by Carolyn Thomas ♥ @HeartSisters ♥ May 5, 2019
Open heart surgery. Is there any medical procedure in history so surrounded by genuine awe and surreal mystique? Cracking open the sternum to reveal the beating heart beneath, and then somehow trusting a heart-lung machine to temporarily take over the jobs of both the human heart and lungs – now, that’s heroic! But when it comes to explaining just how that happens, few of us might guess that the most compelling and straightforward description comes not from the world of medicine, but from the venerable magazine, Popular Mechanics.
Continue reading “Heading home tips following open heart surgery”
by Carolyn Thomas ♥ @HeartSisters ♥ March 17, 2019
I recently had the honour of being invited to speak to a university class of young students learning about chronic illness. (The word “young”, of course, is relative, since almost everybody on earth is now so much younger than I am). These students were absolutely terrific – enthusiastic, smart, full of questions and ideas about healthcare. But about halfway through our 3-hour class together, I began to observe a pattern in the way some of them approached their small group exercise assignment. Continue reading “A solution in search of a problem”
by Carolyn Thomas ♥ @HeartSisters
They say that if you can remember the 1960s, you weren’t there. I do remember this about 1966, however: I spent my birthday that year in a hospital bed, where I’d been a patient for a full month recuperating from a ruptured appendix and a nasty case of peritonitis. Back then during the dawn of civilization, it was common for patients to spend far longer in hospital than we ever would now. For example:
Continue reading “The hospital discharge race: is sooner always better?”
by Carolyn Thomas ♥ @HeartSisters
I love the work of U.K. philosopher Alain de Botton, an explorer of the ‘philosophy of everyday life.’ He once wrote:
“People can accept you sick or well.

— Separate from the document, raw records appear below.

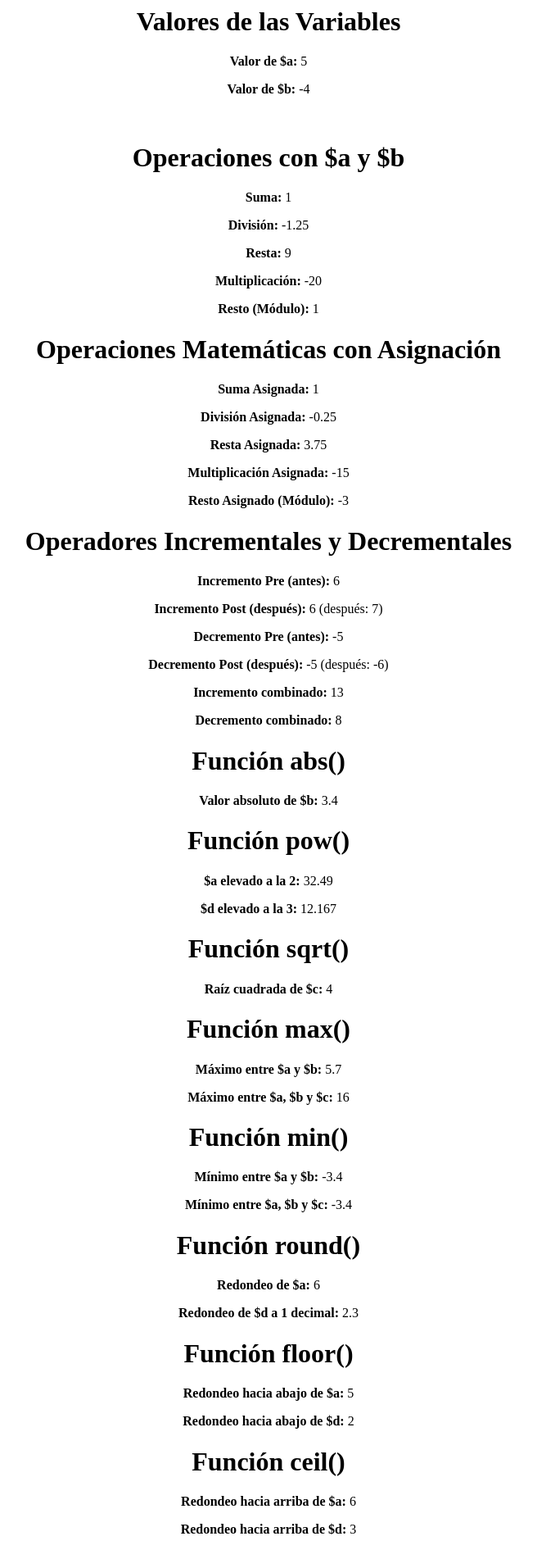
After one commit to miguedavidcs/php-basics-and-microprojects, a PHP site: page /number.php in a window 1280 px wide. The commit adds this page. Shown: the whole page at 82% size, without its empty margins (312-968 px from the left). Run offline with PHP 8.4, Linux system fonts and the light colour scheme.

Commit message:
number
funciones y juegos mentales

```diff
--- a/04-variables/index.php
+++ b/04-variables/index.php
@@ -106,4 +106,8 @@ echo "<h2>Constantes</h2>";
 echo "Constante PI: " . PI . "<br>";
 echo "Valor máximo de entero: " . PHP_INT_MAX . "<br>";
 echo "Valor mínimo de entero: " . PHP_INT_MIN . "<br>";
-?>
+// Botón para recargar la página
+echo "<h2>Botón de Redirección</h2>";
+echo '<form method="get" action="number.php">';
+echo '<input type="submit" value="Ir a number.php">';
+echo '</form>';;
--- /dev/null
+++ b/04-variables/number.php
@@ -0,0 +1,94 @@
+<?php
+// Declaración de números
+$a = 5;
+$b = -4;
+
+// Mostrar las variables $a y $b
+echo "<div style='text-align: center;'>";
+echo "<h1>Valores de las Variables</h1>";
+echo "<p><b>Valor de \$a:</b> " . $a . "</p>";
+echo "<p><b>Valor de \$b:</b> " . $b . "</p>";
+echo "<br>";
+echo "<h1>Operaciones con \$a y \$b</h1>";
+echo "<p><b>Suma:</b> " . ($a + $b) . "</p>";
+echo "<p><b>División:</b> " . ($a / $b) . "</p>";
+echo "<p><b>Resta:</b> " . ($a - $b) . "</p>";
+echo "<p><b>Multiplicación:</b> " . ($a * $b) . "</p>";
+echo "<p><b>Resto (Módulo):</b> " . ($a % $b) . "</p>";
+
+// Asignación con Operaciones Matemáticas
+echo "<h1>Operaciones Matemáticas con Asignación</h1>";
+echo "<p><b>Suma Asignada:</b> " . ($a += $b) . "</p>";
+echo "<p><b>División Asignada:</b> " . ($a /= $b) . "</p>";
+echo "<p><b>Resta Asignada:</b> " . ($a -= $b) . "</p>";
+echo "<p><b>Multiplicación Asignada:</b> " . ($a *= $b) . "</p>";
+echo "<p><b>Resto Asignado (Módulo):</b> " . ($a %= $b) . "</p>";
+
+// Incremento y Decremento Pre y Post
+echo "<h1>Operadores Incrementales y Decrementales</h1>";
+$a =5;
+$b = -4;
+echo "<p><b>Incremento Pre (antes):</b> " . (++$a) . "</p>"; // Incremento antes de usar
+echo "<p><b>Incremento Post (después):</b> " . ($a++) . " (después: " . $a . ")</p>"; // Incremento después de usar
+
+// Decremento Pre y Post
+echo "<p><b>Decremento Pre (antes):</b> " . (--$b) . "</p>"; // Decremento antes de usar
+echo "<p><b>Decremento Post (después):</b> " . ($b--) . " (después: " . $b . ")</p>"; // Decremento después de usar
+
+// Operadores Incrementales y Decrementales con Combinación (sólo ejemplos ilustrativos)
+$incremental = 10;
+$incremental += 3; // Simula el operador ++ en combinación
+$decremental = 10;
+$decremental -= 2; // Simula el operador -- en combinación
+
+echo "<p><b>Incremento combinado:</b> " . $incremental . "</p>";
+echo "<p><b>Decremento combinado:</b> " . $decremental . "</p>";
+echo "</div>";
+// Declaración de números
+$a = 5.7;
+$b = -3.4;
+$c = 16;
+$d = 2.3;
+
+// Funciones Matemáticas
+echo "<div style='text-align: center;'>";
+
+// | Absoluto (abs)
+echo "<h1>Función abs()</h1>";
+echo "<p><b>Valor absoluto de \$b:</b> " . abs($b) . "</p>"; // Imprime 3.4
+
+// | Potencia (pow)
+echo "<h1>Función pow()</h1>";
+echo "<p><b>\$a elevado a la 2:</b> " . pow($a, 2) . "</p>"; // Imprime 32.49
+echo "<p><b>\$d elevado a la 3:</b> " . pow($d, 3) . "</p>"; // Imprime 12.167
+
+// | Raíz cuadrada (sqrt)
+echo "<h1>Función sqrt()</h1>";
+echo "<p><b>Raíz cuadrada de \$c:</b> " . sqrt($c) . "</p>"; // Imprime 4
+
+// | Máximo (max)
+echo "<h1>Función max()</h1>";
+echo "<p><b>Máximo entre \$a y \$b:</b> " . max($a, $b) . "</p>"; // Imprime 5.7
+echo "<p><b>Máximo entre \$a, \$b y \$c:</b> " . max($a, $b, $c) . "</p>"; // Imprime 16
+
+// | Mínimo (min)
+echo "<h1>Función min()</h1>";
+echo "<p><b>Mínimo entre \$a y \$b:</b> " . min($a, $b) . "</p>"; // Imprime -3.4
+echo "<p><b>Mínimo entre \$a, \$b y \$c:</b> " . min($a, $b, $c) . "</p>"; // Imprime -3.4
+
+// | Redondeo (round)
+echo "<h1>Función round()</h1>";
+echo "<p><b>Redondeo de \$a:</b> " . round($a) . "</p>"; // Imprime 6
+echo "<p><b>Redondeo de \$d a 1 decimal:</b> " . round($d, 1) . "</p>"; // Imprime 2.3
+
+// | Redondeo hacia abajo (floor)
+echo "<h1>Función floor()</h1>";
+echo "<p><b>Redondeo hacia abajo de \$a:</b> " . floor($a) . "</p>"; // Imprime 5
+echo "<p><b>Redondeo hacia abajo de \$d:</b> " . floor($d) . "</p>"; // Imprime 2
+
+// | Redondeo hacia arriba (ceil)
+echo "<h1>Función ceil()</h1>";
+echo "<p><b>Redondeo hacia arriba de \$a:</b> " . ceil($a) . "</p>"; // Imprime 6
+echo "<p><b>Redondeo hacia arriba de \$d:</b> " . ceil($d) . "</p>"; // Imprime 3
+
+echo "</div>";
```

What’s lacking is patience for the convalescent.”
Convalescence. It’s the gradual return to health while you still need time to recover from illness or medical treatment, usually by resting. For patients, it’s that fuzzy grey area in between feeling acutely ill and feeling 100% healthy again. The term comes from the Latin convalescere: “to grow fully strong.”

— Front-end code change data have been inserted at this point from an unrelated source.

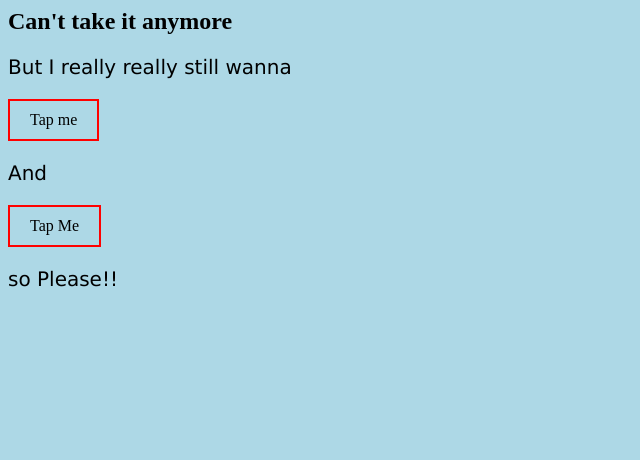
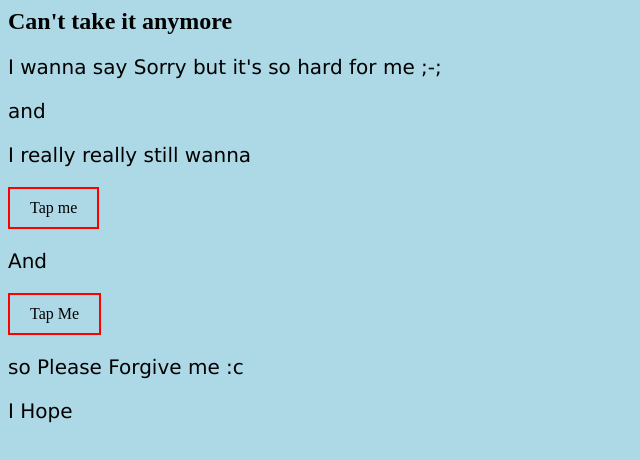
Before and after one commit to Hoshikora/Hoshikora, a plain HTML site: page index.html in a window 1280 px wide. Shown: the whole page, without its empty margins (0-640 px from the left). Drawn offline with Linux system fonts and the light colour scheme.

Commit message:
Update index.html

```diff
--- a/index.html
+++ b/index.html
@@ -5,12 +5,15 @@
 <body>
 <div class="row">
 <h2>Can't take it anymore</h2>
-<p>But I really really still wanna</p>
+<p>I wanna say Sorry but it's so hard for me ;-;</p>
+<p>and</p>
+<p>I really really still wanna</p>
 <a href="https://www.tiktok.com/@ezzsounds/video/7060983775114611974?is_copy_url=1&is_from_webapp=v1&q=best%20friend%20rex%20orange%20county&t=1666181734458" target="_blank">Tap me</a>
 <br>
 <p>And</p>
 <a href="https://www.tiktok.com/@justininiw/video/7115391819566910746?is_copy_url=1&is_from_webapp=v1&q=the%20shade%20rex%20orange%20county&t=1666181879169" target="_blank">Tap Me</a>
-<p>so Please!!</p>
+<p>so Please Forgive me :c</p>
+<p>I Hope</p>
 </div>
 </body>
 </html>
```
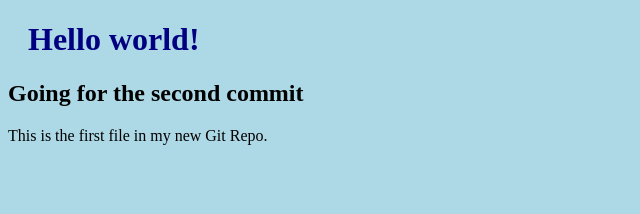
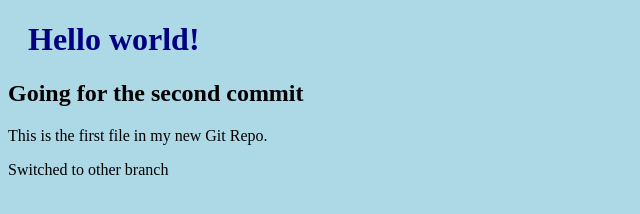
Before and after one commit to avinashgautam-AGL/Learning, a plain HTML site: page index.html in a window 1280 px wide. Shown: the whole page, without its empty margins (0-640 px from the left). Drawn offline with Linux system fonts and the light colour scheme.

Commit message:
commit on new branch

```diff
--- a/index.html
+++ b/index.html
@@ -9,6 +9,7 @@
 <h1>Hello world!</h1>
 <h2>Going for the second commit</h2>
 <p>This is the first file in my new Git Repo.</p>
+<p>Switched to other branch</p>
 
 </body>
 </html>
```
Also changed, not shown: testing.txt (added).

Most garden-variety convalescence is mercifully short. After spending a few days in bed with a flu bug, for example, you might feel a bit weak or shaky for a while. Not exactly sick anymore, but not yet 100%. Other forms of convalescence, however, may take weeks, months or even years of recuperation. And with some chronic and progressive disease diagnoses, everyday life can start feeling like one long endless period of convalescence – with good health merely a dim memory. The difference: unlike the historical practice of viewing convalescence as a distinctly separate and important stage of illness recovery, today’s convalescents may simply feel like they’re being forced to very quickly adjust to the “new normal” of life. Continue reading “Convalescence: the forgotten phase of illness recovery”
When I spoke at the eHITS2014 Vancouver conference on health and technology recently, I was happy to share with the mostly-physician audience my enthusiasm for a new health care initiative called Flip The Clinic. Have you heard about it yet?
This Robert Woods Johnson Foundation project asks our health care providers to start thinking seriously “beyond the walls” about the way medicine is practiced during a doctor’s visit. Continue reading “The five questions your doctor is probably not asking you”